2008 You Say You Want A Ron Paul Revolution?
posted by February 1 at 13:45 PMon
By Ryan S. Jackson
He hadn’t come into view yet, but the UW’s Red Square was now roaring the words: “Ron! Paul! Ron! Paul! Ron! Paul!” The crowd, which previously had been milling in little pockets and cliques, suddenly coalesced into a stampede pushing forward, and I felt for a moment like I was going to get knocked over.
Trampled to death at a fucking Ron Paul rally. That would be my obituary, wouldn’t it?
Congressman Paul and his entourage —a pair of University of Washington security guards and his national campaign manager—had just arrived for yesterday’s on-campus rally, and Paul was cheerily autographing signs and assorted pieces of paraphernalia all the way to the landing in front of the student union building where he would be speaking.
He climbed up onto an improvised dais and waived to the crowd. The woman behind me, who had brought her infant with her to event, asked the child in a sing-song voice, “Can you see Doctor Paul? Wave to Doctor Paul!”
Paul hadn’t even started speaking, and this was already utterly surreal.
Ron Paul's event at the University of Washington yesterday had been described in the press release as "Soup With Students." There might well have been soup at one point, but as I was running ten minutes late, by the time I arrived a decidedly soup-less crowd was already waiting outside for the congressman to speak.

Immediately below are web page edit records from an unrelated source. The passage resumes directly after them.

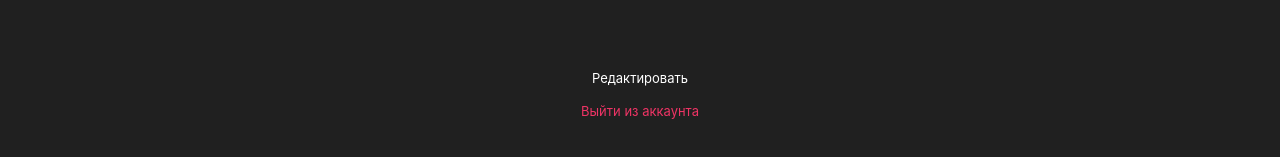
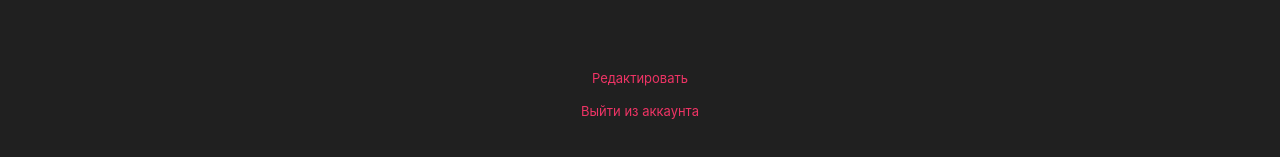
Before and after one commit to FoxyKiss/Movies-explorer-frontend, a React (Create React App) app: page /profile in a window 1280 px wide. Shown: the part 523-680 px from the top of the page. Built offline with nearby package versions, Linux system fonts and the light colour scheme; no server answers; sample sign-in values are in the browser's storage.

Commit message:
Исправить ошибки

```diff
--- a/src/components/MoviesCardList/MoviesCardList.jsx
+++ b/src/components/MoviesCardList/MoviesCardList.jsx
@@ -17,7 +17,10 @@ export default function MoviesCardList({
   savedMovies,
 }) {
   const filmDuration = (movie) => `${Math.floor(movie.duration / 60)}ч ${movie.duration % 60}м`
+
+
   const renderArray = isSaved ? movies : movies.slice(0, renderCounter)
+
   const handleAddingBtn = () => {
     if (dataLength - renderCounter <= cardCount) {
       setRenderCounter(renderCounter + (dataLength - renderCounter))
@@ -27,7 +30,6 @@ export default function MoviesCardList({
       setRenderCounter(renderCounter + cardCount)
     }
   }
-
   return (
     <section className="movies-card-list">
       {!isSaved ? (
@@ -61,7 +63,6 @@ export default function MoviesCardList({
             ))}
         </ul>
       )}
-
       {!isSaved && isBtnVisible && (
         <button onClick={handleAddingBtn} type="button" className="movies-card-list__button">
           Ещё
--- a/src/components/Profile/Profile.css
+++ b/src/components/Profile/Profile.css
@@ -7,7 +7,6 @@
   box-sizing: border-box;
   padding: 70px 0;
 }
-
 
 @media screen and (max-width: 450px) {
   .profile {
@@ -138,10 +137,14 @@
 
 .profile__edit-button {
   cursor: pointer;
-  color: #FFFFFF;
+  color: hsla(120, 100%, 25%, 1);
 }
 
 .profile__logout-button {
   cursor: pointer;
   color: #EE3465;
 }
+
+.button-disable {
+  color: #EE3465;
+}
--- a/src/components/Profile/Profile.jsx
+++ b/src/components/Profile/Profile.jsx
@@ -93,7 +93,7 @@ export default function Profile({
             {errors.profileEmail && <span className="profile__error-field">{errors.profileEmail}</span>}
             {isSuccessSubmit && <span className="profile__success-field">Ваши данные успешно изменены</span>}
             {updProfileNetworkError && <span className="profile__error-field">{updProfileNetworkError}</span>}
-            <button type="submit" className="profile__edit-button" disabled={!isValid || !isUpdate}>
+            <button type="submit" className={` ${!isValid || !isUpdate ? 'button-disable' : 'profile__edit-button'}`} disabled={!isValid || !isUpdate}>
               Редактировать
             </button>
             <button type="button" className="profile__logout-button" onClick={handleExitAccount}>
--- a/src/components/SearchForm/SearchForm.jsx
+++ b/src/components/SearchForm/SearchForm.jsx
@@ -1,12 +1,16 @@
-import React from 'react'
+import React, { useContext } from 'react'
+import { useLocation } from 'react-router-dom';
 import formValidationHook from '../../utils/hooks/formValidationHook'
 import './SearchForm.css'
 import MoviesCardList from '../MoviesCardList/MoviesCardList'
 import getMovies from '../../utils/MoviesApi'
 import Preloader from '../Preloader/Preloader'
+import { CurrentUserContext } from '../../contexts/CurrentUserContext'
 
 export default function SearchForm({ isSaved, cardCount, handleSaveFilm, handleDeleteFilm, savedMovies }) {
-  const { values, isValid, handleChange } = formValidationHook({
+  const location = useLocation()
+  const currentUser = useContext(CurrentUserContext)
+  const { values, isValid, setIsValid, handleChange } = formValidationHook({
     search: '',
   })
   const [isError, setIsError] = React.useState(false)
@@ -53,9 +57,12 @@ export default function SearchForm({ isSaved, cardCount, handleSaveFilm, handleD
       setMoviesStorage(savedMovies)
     }
   }, [savedMovies])
+
   const filterItems = (arr, query) =>
     arr.filter((movie) => movie.nameRU.toLowerCase().indexOf(query.toLowerCase()) !== -1)
   const onSubmitForm = (evt) => {
+    localStorage.setItem(`${currentUser.email} - movieSearch`, values.search);
+    localStorage.setItem(`${currentUser.email} - shortMovies`, isShort);
     evt.preventDefault()
     if (isValid) {
       setIsPreviousSearch(false)
@@ -185,6 +192,20 @@ export default function SearchForm({ isSaved, cardCount, handleSaveFilm, handleD
     }
   }, [isShort])
 
+  React.useEffect(() => {
+    if (location.pathname === '/movies' && localStorage.getItem(`${currentUser.email} - movieSearch`)) {
+      const searchValue = localStorage.getItem(`${currentUser.email} - movieSearch`);
+      values.search = searchValue;
+    }
+  }, [currentUser]);
+
+  React.useEffect(() => {
+    if (localStorage.getItem(`${currentUser.email} - shortMovies`) === 'true') {
+      setIsShort(true);
+    } else {
+      setIsShort(false);
+    }
+  }, [currentUser]);
   return (
     <>
       <section className="search">
@@ -197,7 +218,7 @@ export default function SearchForm({ isSaved, cardCount, handleSaveFilm, handleD
               required
               className="search__form-input"
               onChange={handleChange}
-              value={values.search}
+              value={values.search || ''}
               disabled={isInputDisabled}
             />
             <button aria-label="найти фильмы" type="submit" className="search__form-button" />
@@ -213,13 +234,20 @@ export default function SearchForm({ isSaved, cardCount, handleSaveFilm, handleD
           </span>
           <label htmlFor="short-films" className="search-form__checkbox">
             <span className="search-form__checkbox-title">Короткометражки</span>
-            <input
+            {isShort && location.pathname === '/movies' ? (<input
+              id="short-films"
+              checked
+              type="checkbox"
+              className="search-form__checkbox_input_hidden"
+              name="short-films"
+              onChange={onShortFilmsCheckbox}
+            />) : (<input
               id="short-films"
               type="checkbox"
               className="search-form__checkbox_input_hidden"
               name="short-films"
               onChange={onShortFilmsCheckbox}
-            />
+            />)}
             <span className="search-form__checkbox_input_visible" />
           </label>
         </form>
@@ -239,6 +267,7 @@ export default function SearchForm({ isSaved, cardCount, handleSaveFilm, handleD
           savedMovies={savedMovies}
         />
       )}
+
       {isPreloaderVisible && <Preloader />}
       {isNothingFound && <p className="search__form-error">Ничего не найдено</p>}
       {isNetworkError && (
@@ -247,6 +276,7 @@ export default function SearchForm({ isSaved, cardCount, handleSaveFilm, handleD
           попробуйте ещё раз.
         </p>
       )}
+
     </>
   )
 }
```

I had had expectations for the people coming to the event, and none of them fit. This was a primarily young, diverse, and unnaturally enthusiastic crowd of probably six or seven hundred people. While on the fringes there existed the obvious middle-aged internet political creatures, shuffling nervously while they searched for their MeetUp.com comrades, this looked like roughly the same demographic that I had met while covering events for Washington for Obama.
To his credit, Congressman Paul seemed to know exactly what this crowd wanted to hear. His stump speech more or less consists of the following points:
-The Constitution is still pretty fantastic.
-The government can't legislate virtue.
-Bring the troops home now, from everywhere.
That's possibly an overly glib assessment of the man's deeply held beliefs, but the unshakable feeling you get while listening to him talk is as though you're watching Rock n' Roll High School. The government just wants to keep you down, children, but Doctor Paul wants you to rock! Smoke all the pot you want, and while we're at it, let's burn down the IRS!
And it wasn't just the prospect of drug reform and a drawing down of the US military that got cheers. A brief jaunt into inflation and monetary policy drew thunderous applause. Were they really going to go nuts for the gold standard? By the time Paul rose to a crescendo with, "This is not a Ron Paul revolution, this is your revolution!", the crowd wasn't so much enthusiastic as it was uncomfortably frenzied.
As Paul finished and slowly made his way back inside, I waded through the crowd to try to reach the person whose sign had been nagging me throughout the whole event. It read in huge block letters, “Ron Paul Stole My <3.” I wanted to talk to this person.
The sign belonged to Christy Nieto, 33 of Bellingham. She stood with a group of people she described as “the posse”: all young-ish, one of her friends holding a dueling sign with the words “Ron Paul Is A True Hero.” She asked if I would hold her sign so she could take a picture of me with it.
I declined politely.
Christy was there yesterday for a lot of reasons, the Federal Reserve being a big one.
“The Federal Reserve, like Federal Express, is not a government agency. It was started by the Rothchilds and the Rockefellers. You can learn about it by watching ‘Money Masters’ on home video.”
Other than secret oligarch banking concerns, Christy was also drawn to the more traditional Paul platform points of isolationist military policy and abolishing the IRS.
Also amongst “the posse” was one Kevin Burke, another Bellingham native. Kevin, whose clothing choice for the event mixed the finer points of Jim Belushi and The Unabomber, had been drawn to Paul initially in 1988, during the congressman’s run for the presidency as a libertarian.
We had a meandering discussion, and I think he thought I was another lying member of the mainstream media when I told him the Ron Paul Blimp was out of commission. But one thing he told me stood out above the rest:
“[Paul], in my opinion, is a twenty first century version of Thomas Jefferson, Benjamin Franklin, Thomas Payne, and Patrick Henry, all rolled into one. If those gentlemen were alive today, I could pretty much assure you they would be voting for Ron Paul.”